I opened this column with a Star Trek reference. I'll end it with a comparison to another SF show, Babylon 5. It's so much more satisfying than Star Trek in every way. In Trek, there are little events that never really add up to much and never change any of the fundamentals of the show. If someone gets shot or gets taken over by a malevolent alien entity, or if the entire crew is turned into marmosets, not to worry: Things will be fine and forgotten by the start of next week's episode, which is why it's impossible to tell a second-season episode from a seventh-season one. Babylon 5's creator, J. Michael Straczynski, has a different attitude. We, the show's viewers, are allowed our moments of happiness and security, but just when we've become happy watching JMS pull rabbits out of hats, he pulls out a snapping, hissing crocodile and forces us to cuddle it. Just when the unstoppable, ungodly, and hitherto unseen ancient menace our heroes have been preparing to battle for three seasons appears poised to strike its final blow against the galaxy, it invites Babylon 5's commander over for tea to explain its side of the story, and it begins to appear that B5's unstoppable, godly, and hard-won ancient ally isn't fighting on the side of Good so much as Self-Interest.

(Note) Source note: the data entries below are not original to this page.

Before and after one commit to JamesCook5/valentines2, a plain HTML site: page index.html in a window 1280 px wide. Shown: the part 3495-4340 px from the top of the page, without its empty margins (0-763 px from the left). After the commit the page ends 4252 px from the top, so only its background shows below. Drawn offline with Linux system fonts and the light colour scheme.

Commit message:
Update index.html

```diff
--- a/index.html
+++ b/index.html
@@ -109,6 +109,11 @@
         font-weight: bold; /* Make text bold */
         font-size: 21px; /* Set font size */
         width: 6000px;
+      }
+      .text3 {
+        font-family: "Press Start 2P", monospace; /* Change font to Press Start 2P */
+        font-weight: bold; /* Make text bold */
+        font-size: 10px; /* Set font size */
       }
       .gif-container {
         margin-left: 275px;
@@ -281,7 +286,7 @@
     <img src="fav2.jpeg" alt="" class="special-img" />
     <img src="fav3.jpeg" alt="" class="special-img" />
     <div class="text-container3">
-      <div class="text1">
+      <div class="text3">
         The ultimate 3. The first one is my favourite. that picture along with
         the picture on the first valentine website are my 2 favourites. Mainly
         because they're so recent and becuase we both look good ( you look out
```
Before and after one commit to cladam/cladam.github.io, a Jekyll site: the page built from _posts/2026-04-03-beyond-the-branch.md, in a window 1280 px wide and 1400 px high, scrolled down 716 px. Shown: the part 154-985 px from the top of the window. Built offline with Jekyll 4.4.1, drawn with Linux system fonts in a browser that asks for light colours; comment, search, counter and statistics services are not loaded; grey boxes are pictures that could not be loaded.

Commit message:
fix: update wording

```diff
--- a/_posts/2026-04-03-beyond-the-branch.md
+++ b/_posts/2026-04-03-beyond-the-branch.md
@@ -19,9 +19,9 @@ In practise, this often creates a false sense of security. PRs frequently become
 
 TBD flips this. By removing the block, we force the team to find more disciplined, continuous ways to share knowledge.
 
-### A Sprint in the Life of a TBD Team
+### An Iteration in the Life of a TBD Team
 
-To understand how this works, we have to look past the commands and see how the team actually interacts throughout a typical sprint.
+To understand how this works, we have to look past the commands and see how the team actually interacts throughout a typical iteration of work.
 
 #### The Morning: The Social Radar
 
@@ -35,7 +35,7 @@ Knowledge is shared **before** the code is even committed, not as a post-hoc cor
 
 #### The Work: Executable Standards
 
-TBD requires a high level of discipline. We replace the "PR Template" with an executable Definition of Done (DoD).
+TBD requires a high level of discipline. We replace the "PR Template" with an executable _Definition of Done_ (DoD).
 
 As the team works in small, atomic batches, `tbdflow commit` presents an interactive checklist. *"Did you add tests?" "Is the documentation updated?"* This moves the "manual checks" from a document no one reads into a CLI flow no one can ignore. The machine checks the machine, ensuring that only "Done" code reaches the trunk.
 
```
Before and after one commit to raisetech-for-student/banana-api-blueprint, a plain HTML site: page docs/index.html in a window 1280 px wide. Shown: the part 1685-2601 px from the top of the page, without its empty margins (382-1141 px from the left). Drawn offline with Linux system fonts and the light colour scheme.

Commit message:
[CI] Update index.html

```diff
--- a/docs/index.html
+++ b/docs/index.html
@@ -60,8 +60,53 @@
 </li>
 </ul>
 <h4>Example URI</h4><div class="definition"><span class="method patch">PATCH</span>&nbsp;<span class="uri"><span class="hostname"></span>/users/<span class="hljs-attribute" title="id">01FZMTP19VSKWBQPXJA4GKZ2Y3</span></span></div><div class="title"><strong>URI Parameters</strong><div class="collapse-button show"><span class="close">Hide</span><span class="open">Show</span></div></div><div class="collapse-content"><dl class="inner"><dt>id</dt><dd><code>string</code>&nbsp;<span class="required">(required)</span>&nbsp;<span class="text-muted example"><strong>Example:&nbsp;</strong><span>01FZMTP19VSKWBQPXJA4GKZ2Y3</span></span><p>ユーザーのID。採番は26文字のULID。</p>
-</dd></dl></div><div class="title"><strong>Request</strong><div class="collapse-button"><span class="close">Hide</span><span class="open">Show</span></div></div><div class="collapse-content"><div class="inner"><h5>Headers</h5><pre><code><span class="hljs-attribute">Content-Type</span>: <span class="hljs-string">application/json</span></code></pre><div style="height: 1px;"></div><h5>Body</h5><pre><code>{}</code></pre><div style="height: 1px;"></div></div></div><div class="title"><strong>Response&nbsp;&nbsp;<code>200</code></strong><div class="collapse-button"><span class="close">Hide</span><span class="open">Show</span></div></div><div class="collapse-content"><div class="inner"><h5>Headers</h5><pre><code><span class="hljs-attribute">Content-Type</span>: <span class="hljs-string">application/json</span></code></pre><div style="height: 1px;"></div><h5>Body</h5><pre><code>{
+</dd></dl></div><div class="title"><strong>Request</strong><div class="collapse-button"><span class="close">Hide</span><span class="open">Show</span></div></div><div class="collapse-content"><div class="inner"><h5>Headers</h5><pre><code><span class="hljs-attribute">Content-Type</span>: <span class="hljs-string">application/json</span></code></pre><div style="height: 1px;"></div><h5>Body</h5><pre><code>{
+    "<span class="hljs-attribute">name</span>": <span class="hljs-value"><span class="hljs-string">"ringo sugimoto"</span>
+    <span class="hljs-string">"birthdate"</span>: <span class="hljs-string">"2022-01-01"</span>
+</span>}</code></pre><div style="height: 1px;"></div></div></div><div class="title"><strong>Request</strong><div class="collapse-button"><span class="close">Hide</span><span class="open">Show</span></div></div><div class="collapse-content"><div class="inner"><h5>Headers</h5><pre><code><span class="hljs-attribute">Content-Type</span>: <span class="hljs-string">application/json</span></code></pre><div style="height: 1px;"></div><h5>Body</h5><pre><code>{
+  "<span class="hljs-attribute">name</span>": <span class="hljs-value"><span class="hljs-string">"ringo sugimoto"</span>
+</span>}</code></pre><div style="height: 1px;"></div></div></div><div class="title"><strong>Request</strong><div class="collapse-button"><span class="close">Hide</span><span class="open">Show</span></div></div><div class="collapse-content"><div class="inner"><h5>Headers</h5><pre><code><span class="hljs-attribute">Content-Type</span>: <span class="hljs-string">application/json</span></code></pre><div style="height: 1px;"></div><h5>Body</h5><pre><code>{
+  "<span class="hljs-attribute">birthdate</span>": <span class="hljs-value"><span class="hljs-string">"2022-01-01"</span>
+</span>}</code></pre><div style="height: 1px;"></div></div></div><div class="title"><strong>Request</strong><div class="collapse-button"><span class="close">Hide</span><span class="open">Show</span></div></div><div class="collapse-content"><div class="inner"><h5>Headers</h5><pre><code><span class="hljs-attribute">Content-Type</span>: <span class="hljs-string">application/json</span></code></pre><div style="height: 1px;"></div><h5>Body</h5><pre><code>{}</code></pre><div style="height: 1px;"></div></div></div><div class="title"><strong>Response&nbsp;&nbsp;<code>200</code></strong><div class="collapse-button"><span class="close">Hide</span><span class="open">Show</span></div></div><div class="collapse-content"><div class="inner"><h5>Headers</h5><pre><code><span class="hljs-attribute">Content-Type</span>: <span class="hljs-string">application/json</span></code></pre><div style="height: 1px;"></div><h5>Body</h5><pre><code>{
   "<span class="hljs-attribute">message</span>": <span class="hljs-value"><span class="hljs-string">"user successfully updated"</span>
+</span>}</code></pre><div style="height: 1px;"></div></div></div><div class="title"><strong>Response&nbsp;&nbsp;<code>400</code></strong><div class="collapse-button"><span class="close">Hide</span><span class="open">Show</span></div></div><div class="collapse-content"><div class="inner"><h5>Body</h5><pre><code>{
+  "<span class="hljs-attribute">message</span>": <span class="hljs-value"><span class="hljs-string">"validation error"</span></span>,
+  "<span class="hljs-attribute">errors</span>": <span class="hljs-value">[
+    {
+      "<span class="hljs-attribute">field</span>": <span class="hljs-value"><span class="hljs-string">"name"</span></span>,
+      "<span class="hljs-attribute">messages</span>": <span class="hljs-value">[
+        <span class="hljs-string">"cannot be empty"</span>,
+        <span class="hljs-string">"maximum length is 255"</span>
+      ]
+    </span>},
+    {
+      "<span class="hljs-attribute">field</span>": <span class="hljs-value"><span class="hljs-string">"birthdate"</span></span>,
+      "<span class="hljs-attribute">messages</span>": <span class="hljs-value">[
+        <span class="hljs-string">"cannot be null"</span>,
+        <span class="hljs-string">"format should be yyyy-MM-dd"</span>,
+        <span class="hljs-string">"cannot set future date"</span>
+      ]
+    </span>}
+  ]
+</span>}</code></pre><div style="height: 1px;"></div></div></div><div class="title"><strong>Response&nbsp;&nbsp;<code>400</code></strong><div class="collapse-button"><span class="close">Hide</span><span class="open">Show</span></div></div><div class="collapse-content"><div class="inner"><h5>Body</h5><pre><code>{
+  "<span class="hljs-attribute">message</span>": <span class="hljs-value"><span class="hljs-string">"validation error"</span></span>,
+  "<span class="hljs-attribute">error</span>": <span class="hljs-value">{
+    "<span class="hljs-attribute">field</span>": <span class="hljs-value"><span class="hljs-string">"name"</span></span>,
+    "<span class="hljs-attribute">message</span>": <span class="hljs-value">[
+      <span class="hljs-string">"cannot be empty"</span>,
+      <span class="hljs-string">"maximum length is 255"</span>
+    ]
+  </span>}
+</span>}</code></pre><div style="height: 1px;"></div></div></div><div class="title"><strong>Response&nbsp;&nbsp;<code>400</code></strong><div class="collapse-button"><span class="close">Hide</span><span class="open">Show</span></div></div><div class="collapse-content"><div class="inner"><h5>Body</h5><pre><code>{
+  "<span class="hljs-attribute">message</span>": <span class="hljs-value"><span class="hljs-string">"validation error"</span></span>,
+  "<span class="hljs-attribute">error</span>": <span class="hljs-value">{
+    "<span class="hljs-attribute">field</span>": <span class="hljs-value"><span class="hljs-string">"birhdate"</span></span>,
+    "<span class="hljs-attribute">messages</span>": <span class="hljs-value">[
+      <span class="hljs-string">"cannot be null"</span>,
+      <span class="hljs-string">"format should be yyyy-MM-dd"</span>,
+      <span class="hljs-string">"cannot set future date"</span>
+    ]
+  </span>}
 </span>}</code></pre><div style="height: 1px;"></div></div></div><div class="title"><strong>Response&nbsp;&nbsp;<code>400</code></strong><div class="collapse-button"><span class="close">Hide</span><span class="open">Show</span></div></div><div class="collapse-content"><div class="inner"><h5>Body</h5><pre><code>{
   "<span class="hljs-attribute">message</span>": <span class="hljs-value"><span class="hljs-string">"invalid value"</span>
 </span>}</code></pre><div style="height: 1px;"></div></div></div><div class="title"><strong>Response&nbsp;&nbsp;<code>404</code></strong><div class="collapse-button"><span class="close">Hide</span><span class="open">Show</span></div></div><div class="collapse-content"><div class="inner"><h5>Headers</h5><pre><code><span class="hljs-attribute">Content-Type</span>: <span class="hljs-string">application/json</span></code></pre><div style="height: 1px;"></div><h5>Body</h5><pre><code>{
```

It's called Change. Change sucks, but as your dad told you just after declaring that you were old enough to get a job during summer vacation, Change leads to Growth.